Prokofiev’s score begins with a highly dramatic introduction, played as the film’s opening credits are shown, heavy with brass and percussion at first, then turning soft and lyrical, but at the same time suspenseful. The major musical episodes correspond to the central events of the main plot: the Teutons’ destruction of Pskov and the brutalizing of its defiant citizens; Nevsky’s mobilization of the populace for battle; the battle on the ice; and Nevsky’s triumphal return to Pskov.

Between the last two of these episodes is a scene – accompanied by a haunting mezzo-soprano solo, sung magnificently here by Meredith Arwady – in which Olga, bearing a torch, searches the battlefield for Vasili and Gavrilo, finding them both alive, but with Gavrilo seriously wounded. In the end, Gavrilo will wed Olga and Vasili pairs with Vasilisa, a maiden from Pskov who fought at his side in the battle.

One of the many musical highlights was the choral anthem, “Arise, People of Russia”, sung as the people join Nevsky to take up arms against the Germans. A stirring march calling the Russian people to arms is followed by a folk-like melody, sung to an accompaniment of strings and woodwinds, first by the altos and then the basses. Both themes repeat in the orchestra and chorus throughout the score and at its ending.

When the Teutonic Knights assemble, their liturgical chants, accompanied by organ, seem emotionally dull and colourless. The music thus plays almost as much a part as the film’s visual imagery in evoking revulsion of the German invaders. Another recurring element of the score is its use of eerie woodwind motifs to depict the desolation of the frozen wastes.

Unquestionably, the centrepiece of the film is ‘Battle on the Ice’, which is striking and powerful as both visual and musical elements combine to create unforgettable moments, as when Russian horsemen on dark horses pursue the white-robed knights across the ice whilst the Russian victory theme is played. And at the battle’s end, when the ice breaks, drowning many of the German knights, the drumbeats, cymbals and other percussion sounds are shocking and overpowering.

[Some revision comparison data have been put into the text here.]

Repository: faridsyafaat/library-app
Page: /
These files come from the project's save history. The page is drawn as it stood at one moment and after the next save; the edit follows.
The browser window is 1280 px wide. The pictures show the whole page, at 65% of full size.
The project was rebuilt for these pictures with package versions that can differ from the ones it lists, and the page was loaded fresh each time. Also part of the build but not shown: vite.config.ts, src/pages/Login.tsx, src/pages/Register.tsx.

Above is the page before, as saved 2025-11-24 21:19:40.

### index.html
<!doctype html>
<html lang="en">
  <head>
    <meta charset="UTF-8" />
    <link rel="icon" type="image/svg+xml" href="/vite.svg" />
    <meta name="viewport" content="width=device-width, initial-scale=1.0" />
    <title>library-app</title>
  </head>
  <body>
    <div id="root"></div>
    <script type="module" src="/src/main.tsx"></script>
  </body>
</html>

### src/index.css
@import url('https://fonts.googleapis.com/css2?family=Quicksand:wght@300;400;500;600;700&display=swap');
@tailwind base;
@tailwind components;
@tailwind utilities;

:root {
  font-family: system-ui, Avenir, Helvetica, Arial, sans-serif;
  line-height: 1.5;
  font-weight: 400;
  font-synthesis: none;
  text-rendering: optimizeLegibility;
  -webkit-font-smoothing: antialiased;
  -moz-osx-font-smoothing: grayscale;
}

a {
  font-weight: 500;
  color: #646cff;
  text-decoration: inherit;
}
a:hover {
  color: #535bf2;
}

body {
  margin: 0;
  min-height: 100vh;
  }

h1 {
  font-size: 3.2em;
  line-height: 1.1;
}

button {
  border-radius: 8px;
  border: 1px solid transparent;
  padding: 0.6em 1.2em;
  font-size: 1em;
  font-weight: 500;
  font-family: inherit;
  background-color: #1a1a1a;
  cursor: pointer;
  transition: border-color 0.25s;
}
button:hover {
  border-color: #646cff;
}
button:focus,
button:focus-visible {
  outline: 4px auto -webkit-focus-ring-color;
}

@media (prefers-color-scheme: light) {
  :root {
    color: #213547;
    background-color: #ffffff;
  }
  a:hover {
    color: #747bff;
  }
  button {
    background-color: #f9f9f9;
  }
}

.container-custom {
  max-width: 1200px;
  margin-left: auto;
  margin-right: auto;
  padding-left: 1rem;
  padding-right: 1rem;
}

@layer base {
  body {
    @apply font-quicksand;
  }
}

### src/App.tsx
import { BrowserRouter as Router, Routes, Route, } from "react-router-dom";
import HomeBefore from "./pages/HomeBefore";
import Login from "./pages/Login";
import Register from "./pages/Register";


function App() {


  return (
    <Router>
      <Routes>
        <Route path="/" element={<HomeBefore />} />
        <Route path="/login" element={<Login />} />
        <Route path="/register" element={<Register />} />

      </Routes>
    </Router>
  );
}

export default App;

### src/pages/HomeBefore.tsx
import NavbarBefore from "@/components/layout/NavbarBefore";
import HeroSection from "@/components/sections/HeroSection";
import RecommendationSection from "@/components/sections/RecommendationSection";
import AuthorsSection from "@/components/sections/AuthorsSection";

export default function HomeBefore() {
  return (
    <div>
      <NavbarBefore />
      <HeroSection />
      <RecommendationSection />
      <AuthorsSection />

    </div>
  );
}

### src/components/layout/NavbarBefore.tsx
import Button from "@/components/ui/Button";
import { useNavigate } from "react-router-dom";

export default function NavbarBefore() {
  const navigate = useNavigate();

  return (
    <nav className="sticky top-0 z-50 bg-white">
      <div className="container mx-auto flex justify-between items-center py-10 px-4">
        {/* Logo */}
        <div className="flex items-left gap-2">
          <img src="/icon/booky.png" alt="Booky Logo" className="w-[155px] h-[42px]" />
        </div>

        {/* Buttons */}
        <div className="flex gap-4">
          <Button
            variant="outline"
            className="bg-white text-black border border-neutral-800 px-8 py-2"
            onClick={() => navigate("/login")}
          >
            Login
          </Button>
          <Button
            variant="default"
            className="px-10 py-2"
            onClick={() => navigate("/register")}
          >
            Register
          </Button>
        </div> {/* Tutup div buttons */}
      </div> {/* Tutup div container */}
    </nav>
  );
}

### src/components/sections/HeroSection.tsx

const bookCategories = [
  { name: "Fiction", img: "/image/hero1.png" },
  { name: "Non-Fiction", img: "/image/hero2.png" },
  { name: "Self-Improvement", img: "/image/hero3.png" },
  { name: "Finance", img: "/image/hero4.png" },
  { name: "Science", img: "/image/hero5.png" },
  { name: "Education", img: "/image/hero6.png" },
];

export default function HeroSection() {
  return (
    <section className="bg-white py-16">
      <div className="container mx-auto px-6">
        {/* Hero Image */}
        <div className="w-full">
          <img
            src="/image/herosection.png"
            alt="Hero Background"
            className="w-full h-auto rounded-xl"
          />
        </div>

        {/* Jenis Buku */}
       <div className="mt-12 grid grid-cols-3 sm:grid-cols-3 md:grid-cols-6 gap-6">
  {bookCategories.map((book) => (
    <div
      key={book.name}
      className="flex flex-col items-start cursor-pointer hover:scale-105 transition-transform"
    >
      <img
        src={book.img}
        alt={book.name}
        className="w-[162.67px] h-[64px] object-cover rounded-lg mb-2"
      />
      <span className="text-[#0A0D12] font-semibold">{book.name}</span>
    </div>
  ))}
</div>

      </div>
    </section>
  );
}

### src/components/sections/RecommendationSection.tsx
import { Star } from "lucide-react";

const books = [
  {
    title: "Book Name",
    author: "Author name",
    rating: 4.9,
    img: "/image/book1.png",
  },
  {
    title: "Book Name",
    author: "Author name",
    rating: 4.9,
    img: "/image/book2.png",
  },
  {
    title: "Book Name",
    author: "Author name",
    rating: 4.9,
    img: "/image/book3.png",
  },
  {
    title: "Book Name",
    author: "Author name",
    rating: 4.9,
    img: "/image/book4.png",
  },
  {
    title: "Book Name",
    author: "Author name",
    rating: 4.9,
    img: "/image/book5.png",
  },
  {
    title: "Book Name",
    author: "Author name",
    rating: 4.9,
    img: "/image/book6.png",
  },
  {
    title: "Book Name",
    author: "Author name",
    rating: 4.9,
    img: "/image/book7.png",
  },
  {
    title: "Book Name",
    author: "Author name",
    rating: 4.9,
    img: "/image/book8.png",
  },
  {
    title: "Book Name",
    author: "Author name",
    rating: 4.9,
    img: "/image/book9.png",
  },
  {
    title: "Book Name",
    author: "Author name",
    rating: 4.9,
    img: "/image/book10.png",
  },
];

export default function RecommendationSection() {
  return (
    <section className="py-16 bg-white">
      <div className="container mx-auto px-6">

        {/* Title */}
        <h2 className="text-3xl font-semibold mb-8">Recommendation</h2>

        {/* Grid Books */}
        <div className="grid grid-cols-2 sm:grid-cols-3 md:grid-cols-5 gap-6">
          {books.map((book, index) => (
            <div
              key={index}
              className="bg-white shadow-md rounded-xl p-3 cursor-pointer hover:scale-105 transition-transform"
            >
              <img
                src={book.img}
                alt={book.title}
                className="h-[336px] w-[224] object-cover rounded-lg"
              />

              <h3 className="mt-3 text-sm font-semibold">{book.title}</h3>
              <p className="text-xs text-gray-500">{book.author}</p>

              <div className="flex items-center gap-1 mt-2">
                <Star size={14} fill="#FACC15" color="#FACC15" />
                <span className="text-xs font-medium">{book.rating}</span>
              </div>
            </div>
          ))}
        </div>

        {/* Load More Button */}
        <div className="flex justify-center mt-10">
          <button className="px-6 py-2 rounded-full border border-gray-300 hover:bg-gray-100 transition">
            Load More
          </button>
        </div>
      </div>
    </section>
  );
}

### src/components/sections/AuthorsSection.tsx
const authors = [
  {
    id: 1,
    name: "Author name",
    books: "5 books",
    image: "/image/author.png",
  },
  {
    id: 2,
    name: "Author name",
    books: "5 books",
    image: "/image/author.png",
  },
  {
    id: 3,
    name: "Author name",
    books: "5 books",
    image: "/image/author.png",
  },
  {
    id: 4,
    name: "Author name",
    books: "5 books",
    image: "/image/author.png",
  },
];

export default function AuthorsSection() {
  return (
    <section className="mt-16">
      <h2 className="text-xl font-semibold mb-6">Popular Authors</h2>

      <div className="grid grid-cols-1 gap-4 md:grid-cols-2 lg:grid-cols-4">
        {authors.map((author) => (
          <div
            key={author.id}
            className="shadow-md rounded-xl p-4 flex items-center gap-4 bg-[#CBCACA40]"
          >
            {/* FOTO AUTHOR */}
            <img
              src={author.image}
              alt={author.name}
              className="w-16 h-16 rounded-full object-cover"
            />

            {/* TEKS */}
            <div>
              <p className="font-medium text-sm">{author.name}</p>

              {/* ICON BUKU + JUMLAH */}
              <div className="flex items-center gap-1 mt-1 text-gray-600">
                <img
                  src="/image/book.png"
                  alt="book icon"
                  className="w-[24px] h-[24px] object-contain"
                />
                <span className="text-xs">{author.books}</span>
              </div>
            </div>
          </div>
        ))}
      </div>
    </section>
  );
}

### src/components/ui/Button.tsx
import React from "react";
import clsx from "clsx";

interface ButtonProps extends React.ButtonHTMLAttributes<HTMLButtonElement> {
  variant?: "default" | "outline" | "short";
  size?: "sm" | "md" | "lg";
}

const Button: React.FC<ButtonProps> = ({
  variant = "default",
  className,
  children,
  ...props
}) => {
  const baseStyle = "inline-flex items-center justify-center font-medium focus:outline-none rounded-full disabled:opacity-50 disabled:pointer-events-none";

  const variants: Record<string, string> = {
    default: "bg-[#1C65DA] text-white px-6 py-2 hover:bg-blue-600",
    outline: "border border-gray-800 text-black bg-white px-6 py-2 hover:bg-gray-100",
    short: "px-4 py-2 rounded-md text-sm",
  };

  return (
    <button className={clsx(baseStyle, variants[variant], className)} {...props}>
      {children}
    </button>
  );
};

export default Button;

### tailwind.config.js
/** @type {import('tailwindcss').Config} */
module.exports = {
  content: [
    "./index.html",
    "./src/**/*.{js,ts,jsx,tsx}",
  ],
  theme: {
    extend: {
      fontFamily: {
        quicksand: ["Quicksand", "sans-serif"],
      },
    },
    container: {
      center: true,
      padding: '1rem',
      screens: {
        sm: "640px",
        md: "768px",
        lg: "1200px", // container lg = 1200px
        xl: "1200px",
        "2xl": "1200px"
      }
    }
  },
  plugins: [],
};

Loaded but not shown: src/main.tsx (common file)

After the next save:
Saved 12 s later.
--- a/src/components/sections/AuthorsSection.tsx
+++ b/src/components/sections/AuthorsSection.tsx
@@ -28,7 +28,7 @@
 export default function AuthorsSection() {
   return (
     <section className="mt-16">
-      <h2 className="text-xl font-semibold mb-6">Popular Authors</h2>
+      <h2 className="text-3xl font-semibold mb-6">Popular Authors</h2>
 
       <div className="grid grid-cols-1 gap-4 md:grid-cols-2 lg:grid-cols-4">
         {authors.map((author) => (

Most gloriously upbeat were the accompaniment to Nevsky’s entry into Pskov and the closing hymn, a warning to would-be invaders that “he who comes to us with a sword, shall die by the sword”, as those words are superimposed over the image of innumerable Russian soldiers.

Xian Zhang, the Philharmonic and the vocalists provided a depth and richness to the film that no recorded soundtrack could possibly match. This was a most memorable and, indeed, unforgettable evening.

Leave a Reply

Your email address will not be published. Required fields are marked *

This site uses Akismet to reduce spam. Learn how your comment data is processed.

Share This
Skip to content